The New York Times story is by Jeffrey Gettleman, one of our great narrative journalists. You will cry or maybe retch at the story he tells.

This happens not to be a story of rape by U.N. “peacekeepers.” But it is a story of the blue helmets standing by while unspeakable and rapacious violence was being done to the vulnerable and undefended.

What happened in Luvungi in the Democratic Republic of Congo after four armed thugs flipped an 80-year-old woman and raped her was that other marauding rebels ended up “gang-raping at least 200 other women.”

What happened in this remote, thatched-roof village on July 30 and continued for at least three more days has become a searing embarrassment for the United Nations mission in Congo. Despite more than 10 years of experience and billions of dollars, the peacekeeping force still seems to be failing at its most elemental task: protecting civilians.
The United Nations’ blue-helmets are considered the last line of defense in eastern Congo, given that the nation’s own army has a long history of abuses, that the police are often invisible or drunk and that the hills are teeming with rebels.

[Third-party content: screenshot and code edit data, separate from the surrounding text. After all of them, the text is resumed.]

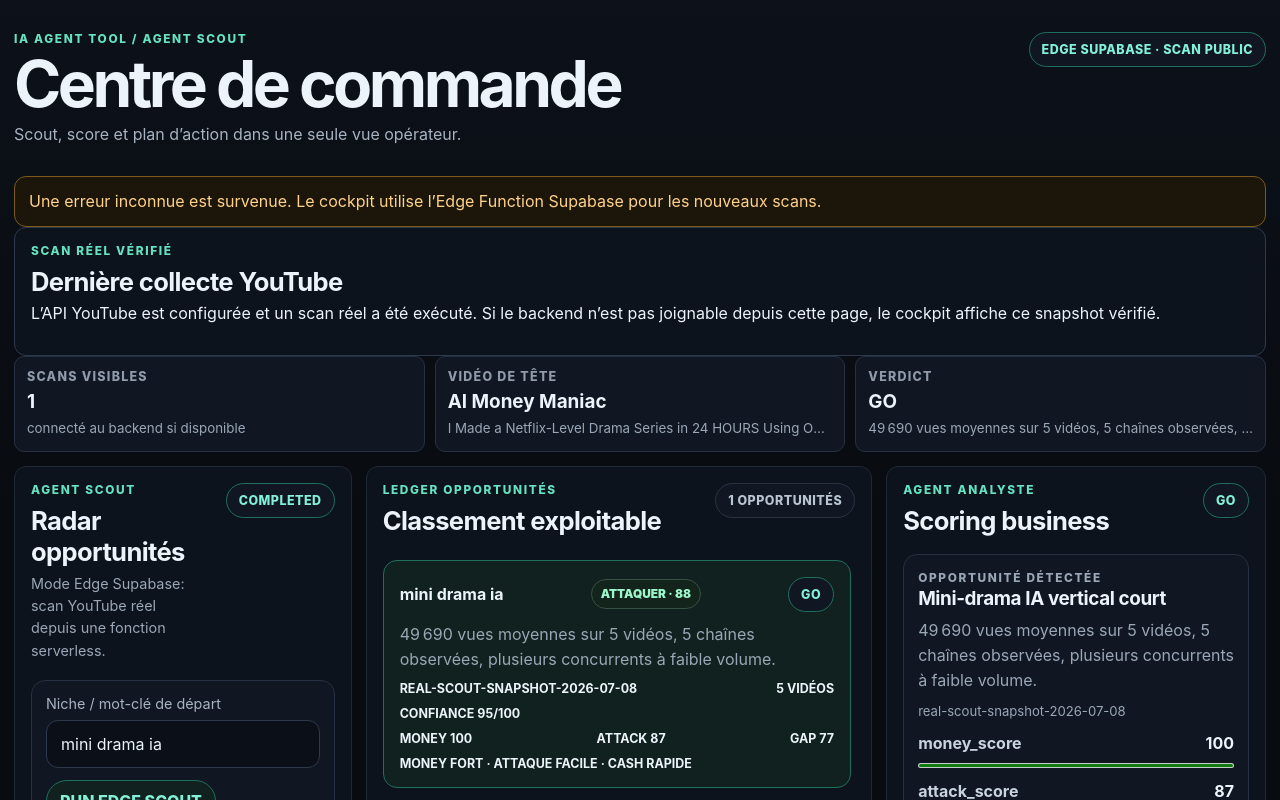
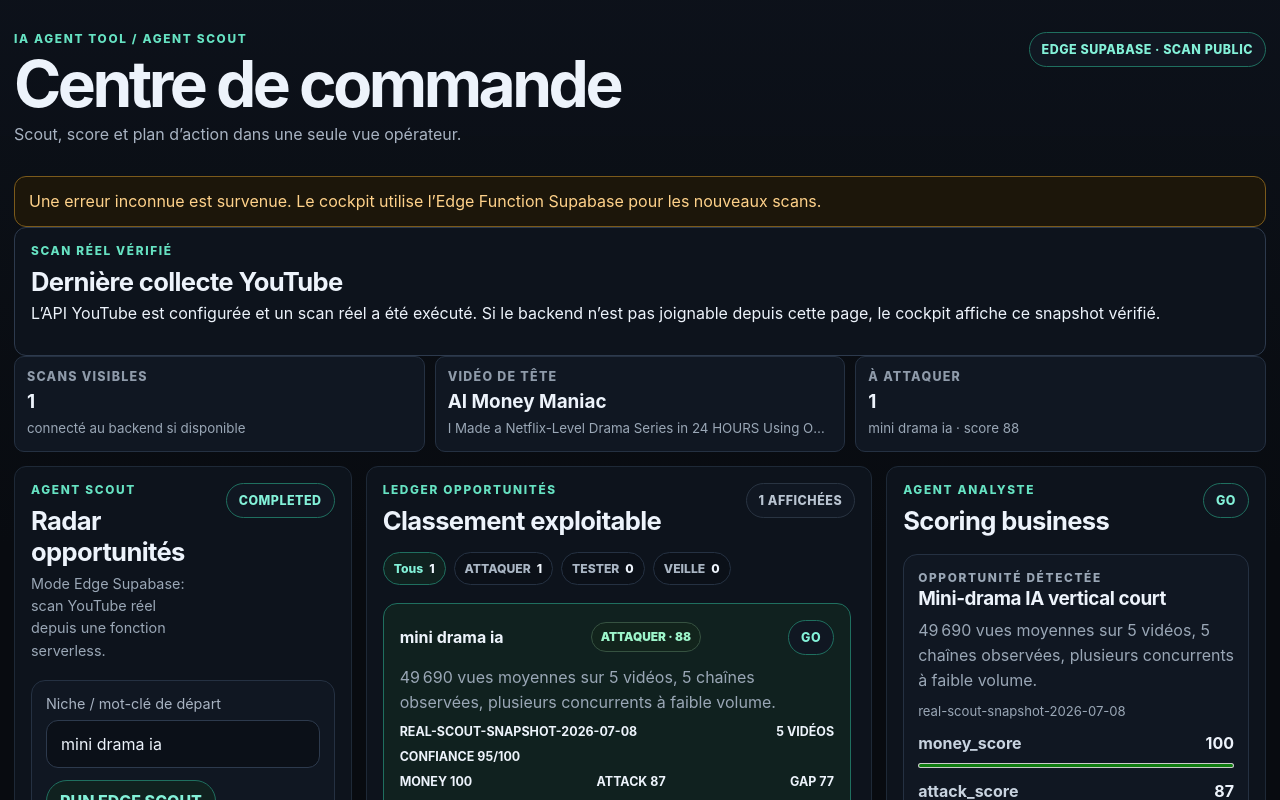
Before and after one commit to ardn87JJ/Machine, a React (Vite) app in the folder frontend/: page / in a window 1280 px wide. Shown: the top 800 px of the page. Built offline with nearby package versions, Linux system fonts and the light colour scheme; no server answers.

Commit message:
Add decision filters to opportunity ledger

```diff
--- a/frontend/src/app/App.tsx
+++ b/frontend/src/app/App.tsx
@@ -179,6 +179,7 @@ type OpportunityRecord = Opportunity & {
 };
 
 type DecisionLabel = OpportunityRecord["decisionLabel"];
+type DecisionFilter = DecisionLabel | "ALL";
 
 function getErrorMessage(error: unknown) {
   if (error instanceof ApiError) {
@@ -555,13 +556,32 @@ function OpportunityBadge({ verdict }: { verdict: Opportunity["verdict"] }) {
 
 function OpportunityLedger({
   opportunities,
+  allOpportunities,
+  decisionFilter,
   selectedOpportunityId,
+  onDecisionFilterChange,
   onSelectOpportunity,
 }: {
   opportunities: OpportunityRecord[];
+  allOpportunities: OpportunityRecord[];
+  decisionFilter: DecisionFilter;
   selectedOpportunityId: string | null;
+  onDecisionFilterChange: (filter: DecisionFilter) => void;
   onSelectOpportunity: (id: string) => void;
 }) {
+  const filterOptions: Array<{ label: string; value: DecisionFilter }> = [
+    { label: "Tous", value: "ALL" },
+    { label: "ATTAQUER", value: "ATTAQUER" },
+    { label: "TESTER", value: "TESTER" },
+    { label: "VEILLE", value: "VEILLE" },
+  ];
+  const countByFilter = {
+    ALL: allOpportunities.length,
+    ATTAQUER: allOpportunities.filter((opportunity) => opportunity.decisionLabel === "ATTAQUER").length,
+    TESTER: allOpportunities.filter((opportunity) => opportunity.decisionLabel === "TESTER").length,
+    VEILLE: allOpportunities.filter((opportunity) => opportunity.decisionLabel === "VEILLE").length,
+  };
+
   return (
     <section className="cockpit-panel" aria-labelledby="ledger-title">
       <div className="panel-heading">
@@ -569,11 +589,27 @@ function OpportunityLedger({
           <p className="eyebrow">Ledger opportunités</p>
           <h2 id="ledger-title">Classement exploitable</h2>
         </div>
-        <span className="phase">{opportunities.length} opportunités</span>
+        <span className="phase">{opportunities.length} affichées</span>
+      </div>
+
+      <div className="ledger-filters" aria-label="Filtrer les opportunités">
+        {filterOptions.map((option) => (
+          <button
+            className={decisionFilter === option.value ? "is-active" : ""}
+            key={option.value}
+            onClick={() => onDecisionFilterChange(option.value)}
+            type="button"
+          >
+            {option.label} <span>{countByFilter[option.value]}</span>
+          </button>
+        ))}
       </div>
 
       <div className="ledger-grid">
         <div className="ledger-list">
+          {opportunities.length === 0 ? (
+            <p className="panel-empty">Aucune opportunité dans ce filtre.</p>
+          ) : null}
           {opportunities.map((opportunity) => {
             const isSelected = selectedOpportunityId === opportunity.scanId;
 
@@ -958,6 +994,7 @@ function EmptyState() {
 export function App() {
   const [localRuns, setLocalRuns] = useState<LocalRun[]>([]);
   const [selectedOpportunityId, setSelectedOpportunityId] = useState<string | null>(null);
+  const [decisionFilter, setDecisionFilter] = useState<DecisionFilter>("ALL");
   const verifiedFallbackRun = buildVerifiedFallbackRun();
 
   const statusQuery = useQuery({
@@ -1099,11 +1136,17 @@ export function App() {
   }
 
   const opportunityRecords = rankOpportunities(opportunityRecordsRaw);
+  const filteredOpportunityRecords =
+    decisionFilter === "ALL"
+      ? opportunityRecords
+      : opportunityRecords.filter((opportunity) => opportunity.decisionLabel === decisionFilter);
 
   const selectedOpportunity =
-    opportunityRecords.find((record) => record.scanId === selectedOpportunityId) ??
+    filteredOpportunityRecords.find((record) => record.scanId === selectedOpportunityId) ??
+    filteredOpportunityRecords[0] ??
     opportunityRecords[0] ??
     undefined;
+  const attackCount = opportunityRecords.filter((opportunity) => opportunity.decisionLabel === "ATTAQUER").length;
 
   function runLocalScan({ count, keyword }: { count: number; keyword: string }) {
     const batchSize = count === 1 ? 5 : Math.max(5, Math.min(count, 12));
@@ -1151,9 +1194,9 @@ export function App() {
           <small>{visibleVideos[0]?.title ?? "lance un scan pour remplir le cockpit"}</small>
         </article>
         <article>
-          <span>Verdict</span>
-          <strong>{visibleAnalysis?.verdict ?? "WATCH"}</strong>
-          <small>{visibleAnalysis?.summary ?? "analyse locale en attente"}</small>
+          <span>À attaquer</span>
+          <strong>{attackCount}</strong>
+          <small>{selectedOpportunity ? `${selectedOpportunity.keyword} · score ${selectedOpportunity.priorityScore}` : "aucune priorité active"}</small>
         </article>
       </div>
 
@@ -1171,8 +1214,11 @@ export function App() {
 
         <div className="workspace-column workspace-column--ledger">
           <OpportunityLedger
+            allOpportunities={opportunityRecords}
+            decisionFilter={decisionFilter}
+            onDecisionFilterChange={setDecisionFilter}
             onSelectOpportunity={setSelectedOpportunityId}
-            opportunities={opportunityRecords}
+            opportunities={filteredOpportunityRecords}
             selectedOpportunityId={selectedOpportunity?.scanId ?? null}
           />
         </div>
--- a/frontend/src/app/app.css
+++ b/frontend/src/app/app.css
@@ -261,6 +261,36 @@ h3 {
   max-height: 620px;
   overflow: auto;
   padding-right: 4px;
+}
+
+.ledger-filters {
+  display: flex;
+  flex-wrap: wrap;
+  gap: 8px;
+  margin-top: 10px;
+}
+
+.ledger-filters button {
+  display: inline-flex;
+  gap: 6px;
+  align-items: center;
+  border: 1px solid #253142;
+  border-radius: 999px;
+  padding: 8px 10px;
+  color: #aab6c4;
+  background: #0b1018;
+  font-size: 0.76rem;
+  font-weight: 850;
+}
+
+.ledger-filters button.is-active {
+  border-color: #1f6f5f;
+  color: #83f1d8;
+  background: #10211f;
+}
+
+.ledger-filters span {
+  color: #edf3fb;
 }
 
 .ledger-item {
```
Also changed, not shown: 1 other file (tests, documents, lock files or other folders).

The truth is that one doesn’t know whether U.N. troops are an asset or a liability in war-torn Africa.

I’ve written at least two blogs on rape in the Congo and American policy, divided against itself. The first was on August 11, 2009; the second was on May 30. On a seven-country, eleven-day tour in central Africa, Hillary Clinton pledged this and that and everything. She pledged that the U.N. troops would be enhanced and trained and fortified by American personnel. In the end she (or Ambassador Susan Rice) voted, along with the rest of the Security Council, to withdraw 2,000 blue helmets from the threatened “sovereignty” of Congo. Maybe less U.N. troops in the area make for a safer Congo. But when you have to do such calculations you are really in trouble.

Within peacekeeping circles, Congo is becoming known as “the African equivalent of Afghanistan,” said Annika Hilding-Norberg, a director at the Peace Operations Training Institute in Virginia, because of the conflict’s enduring violence and complexity.
Luvungi, a village of about 2,000 people, is a crucible where so many of Congo’s intractable problems converged: the scramble for minerals; the fragmentation of rebel groups; the perverse incentives among armed groups to commit atrocities to bolster their negotiating strength; the poverty that keeps villages cut off and incommunicado; and the disturbing fact that in Congo’s wars, the battleground is often women’s bodies. United Nations officials call the sexual violence in Congo the worst in the world.